Department of Computer Science at UH

University of Houston

Department of Computer Science

In Partial Fulfillment of the Requirements for the Degree of
Doctor of Philosophy

Ayodunni Aribuki

Will defend her dissertation

A High-Level Programming Model for Embedded Multicore Processors


Traditionally, embedded programmers have relied on using low-level mechanisms for coordinating parallelism and managing memory. This is typically a herculean task, especially considering that this approach is processor-specific and requires that the process must be redone to target different deployment processors. As multicore technology becomes more prevalent in embedded systems, high-level approaches are being sought to improve programmer burden as they write code for more complex multicore systems. This dissertation explores implementing a high-level shared-memory parallel programming model for embedded multicore processors. The processor representative of this type that is used for this work is the TMS320C6678 (also referred to as C6678) digital signal processor (DSP) manufactured by Texas Instruments.

The C6678 is a high-performance fixed and floating-point DSP that comprises eight DSP core subsystems. In addition to external memory, it has roughly 8MB of on-chip memory, most of which may be configured as either cache or scratchpad. When a portion of its local on-chip memory is configured as cache, software-controlled mechanisms must be used to manage the coherence of shared data that is cached in core-local memories. When configured as scratchpad, software-controlled mechanisms are also necessary to manage data movements between memory segments within the memory hierarchy. This memory organization brings additional challenges when developing applications for the C6678 as well as other processors with similar memory setups.
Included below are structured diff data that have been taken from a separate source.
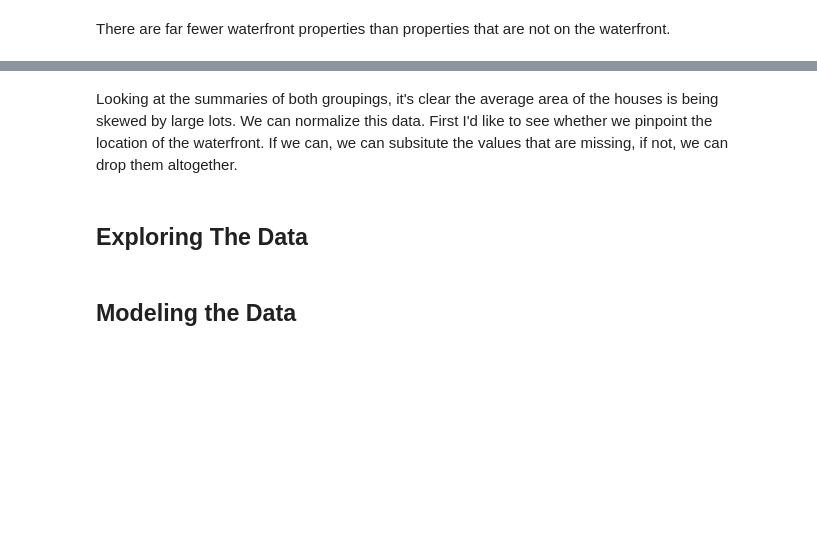
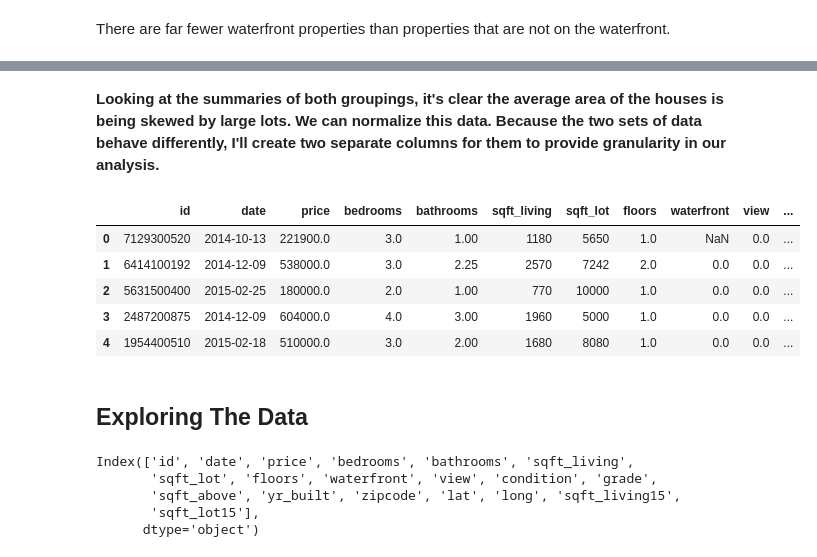
Before and after one commit to SarabiEventide/dsc-1-final-project-online-ds-sp-000, a Jupyter notebook: student.ipynb, the cells around one changed output, grey strips where cells are left out. Saved outputs shown, nothing was run; the diff lists cells and outputs as text; code cells hidden in the pictures; blank space fills up the shorter version.

```diff
--- a/student.ipynb
+++ b/student.ipynb
@@ -481,8 +449,25 @@ df_waterfront_c[df_waterfront_c.waterfront ==1].describe()
 | 75% | 7.390450e+09 | 2.282500e+06 | 4.000000 | 3.250000 | 4117.500000 | 26692.500000 | 2.000000 | 1.0 | 4.000000 | ... |
 | max | 9.808701e+09 | 7.060000e+06 | 6.000000 | 6.750000 | 10040.000000 | 505166.000000 | 3.000000 | 1.0 | 4.000000 | ... |
 # %% [markdown]
-Looking at the summaries of both groupings, it's clear the average area of the houses is being skewed by large lots. We can normalize this data. First I'd like to see whether we pinpoint the location of the waterfront. If we can, we can subsitute the values that are missing, if not, we can drop them altogether.
+**Looking at the summaries of both groupings, it's clear the average area of the houses is being skewed by large lots. We can normalize this data. Because the two sets of data behave differently, I'll create two separate columns for them to provide granularity in our analysis.**
+# %%
+df['waterfront'] = df['waterfront'].dropna()
+# %%
+df.head()
+# %% [output]
+|  | id | date | price | bedrooms | bathrooms | sqft_living | sqft_lot | floors | waterfront | view | ... |
+| 0 | 7129300520 | 2014-10-13 | 221900.0 | 3.0 | 1.00 | 1180 | 5650 | 1.0 | NaN | 0.0 | ... |
+| 1 | 6414100192 | 2014-12-09 | 538000.0 | 3.0 | 2.25 | 2570 | 7242 | 2.0 | 0.0 | 0.0 | ... |
+| 2 | 5631500400 | 2015-02-25 | 180000.0 | 2.0 | 1.00 | 770 | 10000 | 1.0 | 0.0 | 0.0 | ... |
+| 3 | 2487200875 | 2014-12-09 | 604000.0 | 4.0 | 3.00 | 1960 | 5000 | 1.0 | 0.0 | 0.0 | ... |
+| 4 | 1954400510 | 2015-02-18 | 510000.0 | 3.0 | 2.00 | 1680 | 8080 | 1.0 | 0.0 | 0.0 | ... |
 # %% [markdown]
 ## Exploring The Data
-# %% [markdown]
-## Modeling the Data
+# %%
+df.columns # get an easy-to-view list of columns
+# %% [output]
+Index(['id', 'date', 'price', 'bedrooms', 'bathrooms', 'sqft_living',
+       'sqft_lot', 'floors', 'waterfront', 'view', 'condition', 'grade',
+       'sqft_above', 'yr_built', 'zipcode', 'lat', 'long', 'sqft_living15',
+       'sqft_lot15'],
+      dtype='object')
```
Also changed, not shown: parts of 21 cells of this notebook, 1 other file.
In this dissertation, we present a compiler implementation of a high-level programming model for managing parallelism in the C6678. This implementation is leveraged to automatically utilize scratchpad memory without additional intervention from the programmer. A high-level construct is also introduced for controlling data placement. An assessment of the performance impact of various memory configurations of the C6678 is also presented.


Date: Monday, July 22, 2013
Time: 1:00 PM
Place: PGH 550

Faculty, students, and the general public are invited.
Advisor: Dr. Ernst Leiss